**Task brief**
The answer should be a faithful retyping of the records that follow, pictures excluded.
........
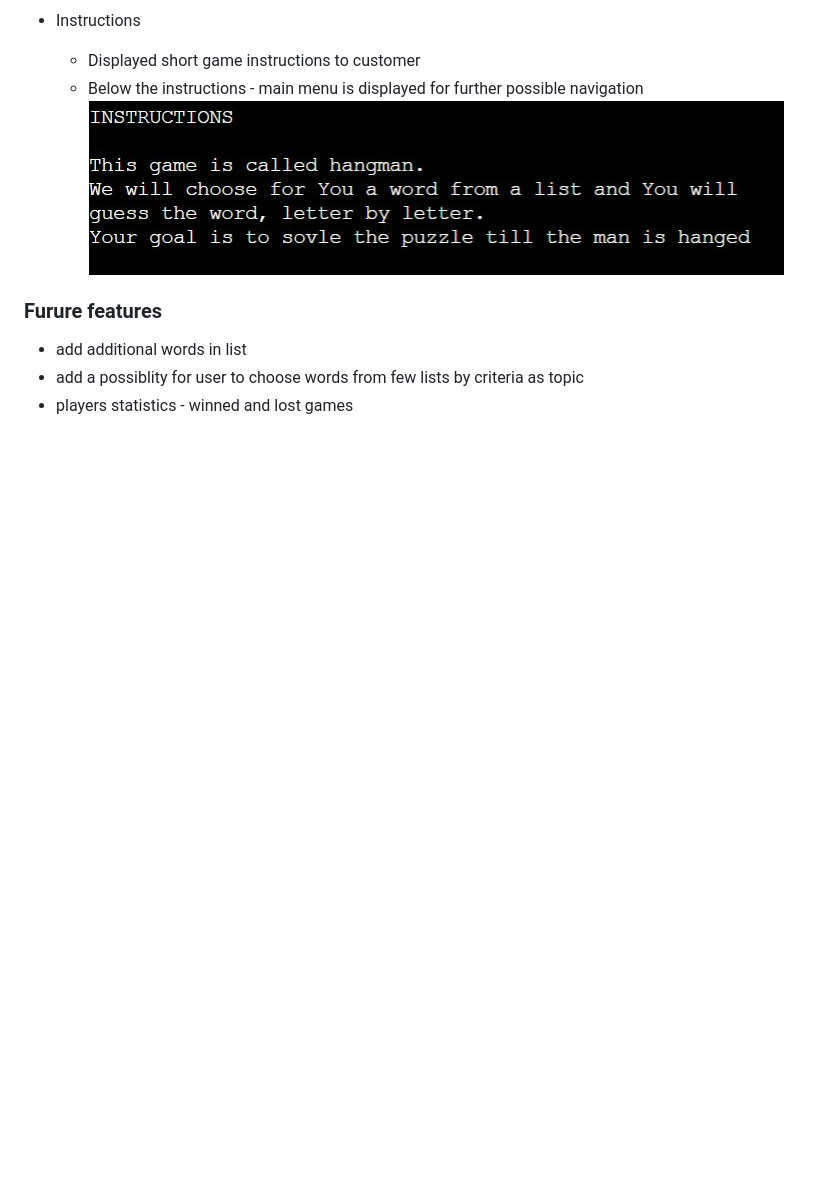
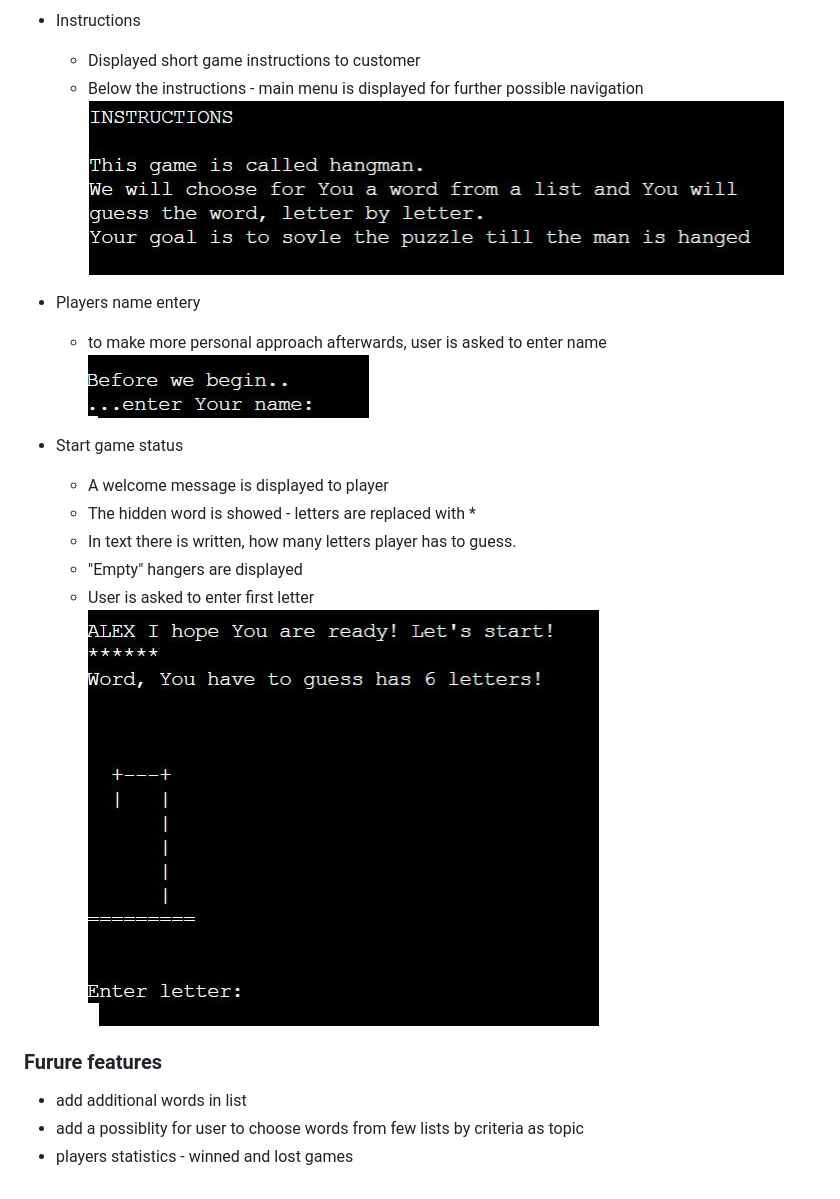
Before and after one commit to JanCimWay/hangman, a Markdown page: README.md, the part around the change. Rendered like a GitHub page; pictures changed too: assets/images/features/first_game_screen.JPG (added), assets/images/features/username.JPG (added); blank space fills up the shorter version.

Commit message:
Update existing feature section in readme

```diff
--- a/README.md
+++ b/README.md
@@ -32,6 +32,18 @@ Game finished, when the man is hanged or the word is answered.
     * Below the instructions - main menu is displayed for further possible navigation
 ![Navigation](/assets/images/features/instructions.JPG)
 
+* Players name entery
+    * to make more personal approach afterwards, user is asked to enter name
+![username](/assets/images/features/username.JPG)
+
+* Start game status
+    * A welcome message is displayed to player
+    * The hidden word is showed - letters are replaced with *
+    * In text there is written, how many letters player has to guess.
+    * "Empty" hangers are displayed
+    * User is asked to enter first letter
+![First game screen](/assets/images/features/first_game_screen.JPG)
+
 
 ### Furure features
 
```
........
**Response**
Before and after one commit to JanCimWay/hangman, a Markdown page: README.md, the part around the change. Rendered like a GitHub page; pictures changed too: assets/images/features/first_game_screen.JPG (added), assets/images/features/username.JPG (added); blank space fills up the shorter version.

Commit message:
Update existing feature section in readme

```diff
--- a/README.md
+++ b/README.md
@@ -32,6 +32,18 @@ Game finished, when the man is hanged or the word is answered.
     * Below the instructions - main menu is displayed for further possible navigation
 ![Navigation](/assets/images/features/instructions.JPG)
 
+* Players name entery
+    * to make more personal approach afterwards, user is asked to enter name
+![username](/assets/images/features/username.JPG)
+
+* Start game status
+    * A welcome message is displayed to player
+    * The hidden word is showed - letters are replaced with *
+    * In text there is written, how many letters player has to guess.
+    * "Empty" hangers are displayed
+    * User is asked to enter first letter
+![First game screen](/assets/images/features/first_game_screen.JPG)
+
 
 ### Furure features
 
```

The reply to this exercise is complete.